The U.S. Won't Beat China by Being More Like China
Biden's argument about a strategic competition with China ignores America's advantages.
President Joe Biden's first 100 days in office saw the executive using the COVID-19 pandemic to push for a huge and largely permanent expansion of the federal government.
But in his speech to a joint session of Congress on Wednesday, Biden gave a preview of how his administration is going to justify the ever-greater growth of government power even after the pandemic wanes. The next crisis is all about China.
"We're in a competition with China and other countries to win the 21st century," he said. "And we're falling behind in that competition."
Later, invoking that competition again, Biden warned that China "is closing in fast." Biden recalled telling Chinese President Xi Jinping that "we welcome the competition" and later promised that America would stand up to "unfair trade practices that undercut American workers," and "won't back away from our commitment to human rights and fundamental freedoms."
The troubling thing about all this isn't that Biden is calling attention to the abuses of the Chinese communist regime. Certainly, what is happening in Hong Kong and in Xinjiang and in Chinese-controlled cyberspace deserves the strongest condemnation from America's political leaders and anyone who cares about human freedom.
No, the troubling thing is that Biden's prescription for dealing with China often sounds like a plan for copying China's economic policies. His address on Wednesday contained a long list of ways to give the government a firmer hand on the economy—raising taxes, removing choices from employers and workers, and sending power to Washington bureaucrats.
Since taking office, Biden has called for the passage of a bill that would revoke workers' right to refuse to join a union in certain professions. He has refused to repeal former President Donald Trump's tariffs that are a burden on the U.S. economy—in fact, Commerce Secretary Gina Raimondo has argued that "the data shows that those tariffs have been effective." And on Wednesday he promised to double down on protectionism and industrial policy, paid for with higher taxes on corporations.
This is misguided at best. At worst, it is tantamount to an admission of defeat. One doesn't usually seek to copy those who are less successful, after all.
"Ultimately, the United States needs to outcompete China and the way we do that is through open markets and immigration—our traditional strengths," Clark Packard, trade policy counsel for the R Street Institute, a free market think tank, tells Reason. "We're not going to outcompete Beijing by hiding behind tariff walls, deploying sclerotic domestic subsidies to politically favored industries, and choking off immigration. In fact, that is a recipe for decline and stagnation."

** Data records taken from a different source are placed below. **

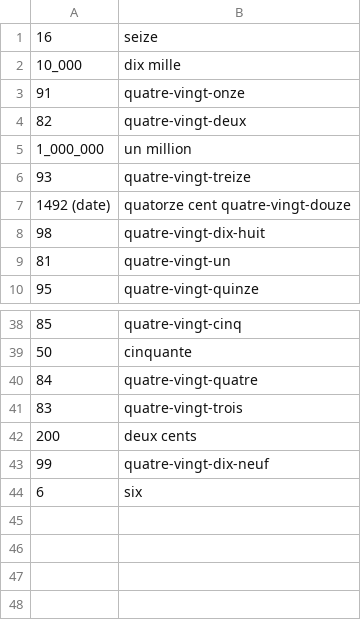
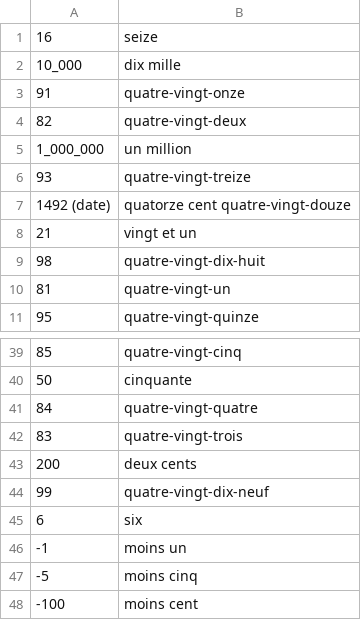
Before and after one commit to grant-nations/cartes_memoire, a CSV file: paquets/les_nombres_1.csv, drawn as a sheet; only a part is shown, gaps mark what is left out; the diff names each change by its address in the sheet, - before the commit and + after, or states it on an @@ line.

```diff
--- a/paquets/les_nombres_1.csv
+++ b/paquets/les_nombres_1.csv
+row 8: 21 | vingt et un
+row 46: -1 | moins un
+row 47: -5 | moins cinq
+row 48: -100 | moins cent
```
Also changed, not shown: 2 other files.
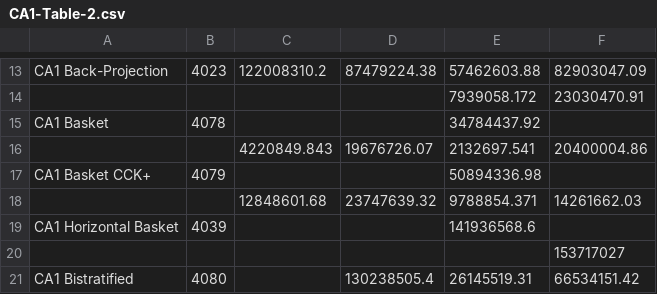
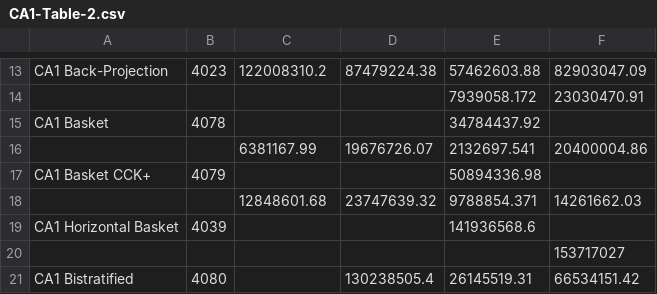
Before and after one commit to Hippocampome-Org/php, a CSV file: data/CA1-Table-2.csv, drawn as a sheet; only a part is shown, gaps mark what is left out.

Commit message:
Updated CA1-Table-2.csv dendritic volume for CA1 Basket

```diff
--- a/data/CA1-Table-2.csv
+++ b/data/CA1-Table-2.csv
@@ -15,3 +15,3 @@ CA1 Back-Projection,4023,122008310.2,87479224.38,57462603.88,82903047.09
 CA1 Basket,4078,,,34784437.92,
-,,4220849.843,19676726.07,2132697.541,20400004.86
+,,6381167.99,19676726.07,2132697.541,20400004.86
 CA1 Basket CCK+,4079,,,50894336.98,
```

To be fair to Biden, he's hardly alone in doing this. Far from it. Sen. Ted Cruz (R–Texas) blocked the admission of refugees from Hong Kong last year because he believed it was an anti-China maneuver (in fact, it was quite the opposite). Sens. Marco Rubio (R–Fla.) and Josh Hawley (R–Mo.) have become the faces of the GOP's new economic nationalism and its embrace of industrial policy. China is a convenient pretext for just about any pet policy, it seems.
And of course it was Trump who steered America toward this resurgence of industrial policy in the name of combating China. He imposed tariffs on steel and aluminum imports that were supposed to protect American metal manufacturers from foreign competition, supposedly causing a rebirth of steelmaking in America. Trump often claimed, without evidence, that his policies were responsible for six or seven (he has never been good at being consistent with his lies) new steel plants being built.
How's all that working out now? American steel has become significantly more expensive since Trump's tariffs were imposed, but those higher prices aren't resulting in more plants being built or workers being hired. U.S. Steel announced Friday that it was canceling plans for a new manufacturing facility in Pennsylvania.
Biden and his advisers are more policy savvy than Trump's team—though that's not a high bar—but there's little reason to think that the current administration will be able to make industrial policy work any better.
Take Biden's "Buy American" plan—a pseudo-populist idea that he almost literally stole from Trump. It will guarantee that "American tax dollars are going to be used to buy American products made in America that create American jobs," Biden said Wednesday.
That's not a bad bumper sticker, but it is lousy policy. Buy American rules force the government to spend more money for the same products, effectively shortchanging taxpayers. The Buy American rules already on the books—Biden's plan mostly amounts to tightening loopholes in them—increased costs for taxpayers by $94 billion in 2017.
On Wednesday, Biden said he wants America to have more wind turbines as a way to combat climate change. But he also said he wants those wind turbines to be built in Pittsburgh, not Beijing—in which case he'll get fewer wind turbines to combat climate change. Which priority should prevail?
Markets do a fantastic job of sorting those priorities. Government has a much less impressive track record.
The very notion of defeating China is somewhat silly on its face, considering the many, many economic links between the world's two largest economies. Neither America nor China would be as prosperous in a zero-sum world where the two have decoupled from one another.
So when Biden pumps up China as a foil or rival to the United States' economic might, what he's really doing is playing to populist feelings and stoking another crisis in the hopes of smashing opposition to his proposals. And as long as those proposals amount to "beat China by being more like China," they will continue to deserve serious opposition.